369. Catholics say that Mary was sinless during her whole life and even unable to sin. Surely that can be said of only one member of the human race, Christ Himself.

Christ, as simultaneously God and man, was the only one unable to sin by the very nature of things, owing to His Divinity. Mary, not being God in human form, could not in that way be incapable of sin. But this would not exclude a sinlessness dependent upon an extraordinary privilege due to altogether special graces conferred upon her by God. The Anglican Rev. George D. Carleton, in his book "The Mother of Jesus" (1957), p. 7, rightly says: "The Church everywhere has believed and asserted the actual sinlessness of Mary in deed, word, thought and desire, and the complete fulfilment by her of the divine will throughout her whole life."

370. Could even God without depriving one of freewill, make it impossible for any normal human being to sin?

Not according to the ordinary laws of divine providence for one is still in a state of probation in this world and not yet confirmed in grace by the Beatific Vision of God in heaven. In Mary's case, it was an altogether special and exceptional providence of God, in keeping with her unique office as the Mother through whom, to use St. John's words, "God so loved the world as to give His only-begotten Son." Jn., 3:15. An overwhelming influence of divine grace made it impossible for Mary, in exercising her free will, to choose evil of any kind rather than what was good and pleasing to God. We must keep in mind also what the motherhood of Jesus meant to her. His long and intimate association with her from the moment of her having conceived Him and throughout the years after His birth must have had a sanctifying influence upon her beyond estimate.

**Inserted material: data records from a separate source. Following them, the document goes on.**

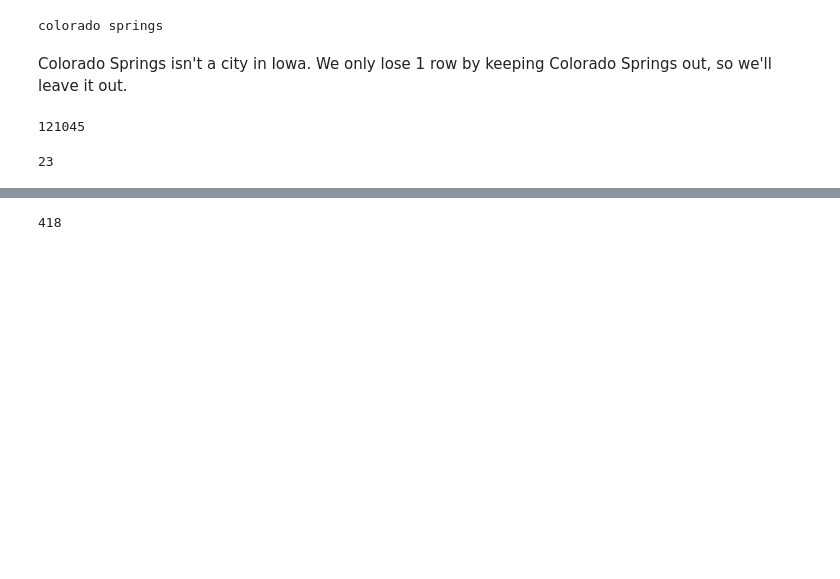
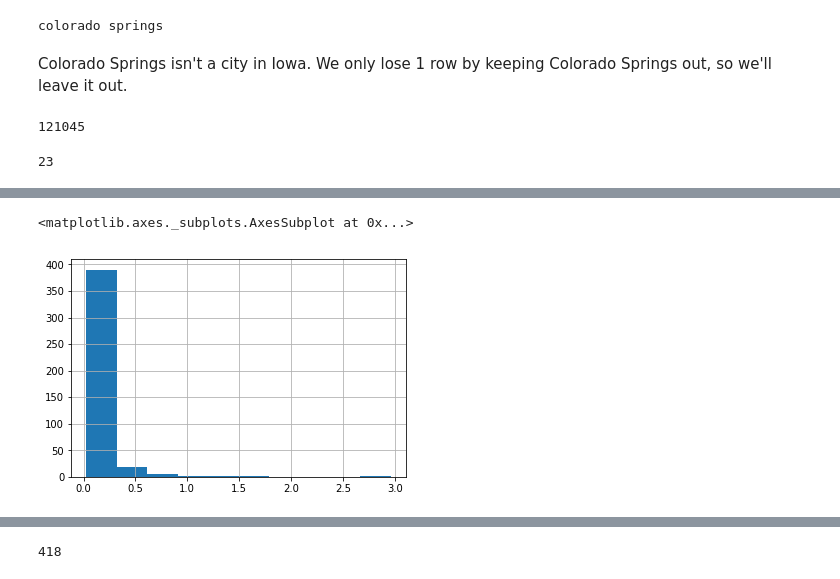
Before and after one commit to likhitanarayana/Iowa-Liquor-Sales, a Jupyter notebook: FeatureEngineering.ipynb, the cells around one changed output, grey strips where cells are left out. Saved outputs shown, nothing was run; the diff lists cells and outputs as text; code cells hidden in the pictures; blank space fills up the shorter version.

```diff
--- a/FeatureEngineering.ipynb
+++ b/FeatureEngineering.ipynb
@@ -13,4 +15,4 @@ Requirement already satisfied: python-dateutil in /usr/local/lib/python3.6/dist-
 # %%
 #from google.colab import drive
 #drive.mount('/content/gdrive')
-sales = pd.read_csv('/content/gdrive/My Drive/College/DATA 401/Iowa-Liquor-Sales/GrossSalesDay.csv')
+sales = pd.read_csv('GrossSalesDay.csv')
@@ -46,7 +42,7 @@ sales['City'] = sales['City'].map(lambda x: x.replace('saint', 'st.'))
 sales['City'] = sales['City'].map(lambda x: re.sub('^ft.', 'fort', x))
 sales['City'] = sales['City'].map(lambda x: re.sub('^st ', 'st. ', x))
 # %%
-census = pd.read_csv("/content/gdrive/My Drive/College/DATA 401/Iowa-Liquor-Sales/CensusData.csv")
+census = pd.read_csv("CensusData.csv")
 census['City'] = census['City'].map(lambda x: x.lower().replace("'", "").strip())
 # %%
 censusunique = np.unique(census['City'])
@@ -84,0 +71,5 @@ merged.head()
+# %%
+merged.groupby('City')['Volume Per Capita'].mean().hist()
+# %% [output]
+<matplotlib.axes._subplots.AxesSubplot at 0x...>
+[figure, added]
```
Also changed, not shown: parts of 16 cells of this notebook.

371. In her "Magnificat" Mary spoke of her humility, a virtue which is lost the moment one speaks self-consciously of possessing it.

Strictly speaking, Mary's reference to humility concerned, not the virtue of humility, but her insignificance and lowliness as a mere creature in the presence of her Creator, as when we speak metaphorically of a humble home or dwelling. All the same, she went on to speak of the mighty and the proud who would be brought low and "sent empty away" (Lk., 1:53). She was certainly aware that she was not among those proud ones and that she did possess the virtue of humility. Even that virtue, however, as all her other virtues, she regarded as God's gift for which she took no credit and in which she found no reason for self-complacency. She was not "proud" of her "humility", which would indeed be a contradiction in terms. All that God had done for her remained ever in her eyes an undeserved generosity towards her on His part.

372. But why had Mary to be sinless?

Basically, the reason for that is found in her relationship to Christ and to His Church. The Presbyterian Pastor Max Thurian says in his book "Mary, Mother of the Lord, Figure of the Church" (1963) p. 24, that Mary's sanctity is that of the Church which we proclaim holy as the mystical body of Christ. Our Lord's purpose, St. Paul tells us, Eph., 5:27, is "that He might present it to Himself a glorious Church, not having spot or wrinkle or any such thing; but that it should be holy and without blemish." That applies to Mary, for she, Mother of Christ, is Mother of both Head and members of His Mystical Body the Church. "Mary, full of grace, is holy," writes Pastor Thurian, "because in her the Gospel sees the living sign of a unique and predestined choice of the Lord, the response of faith from a perfectly human creature but one who was also totally obedient." That tribute has additional significance as coming from a Protestant biblical scholar.

373. Pope Pius XII defined the Assumption of Mary into Heaven only in 1950, which means that Catholics were free not to believe in it during thousands of years previously.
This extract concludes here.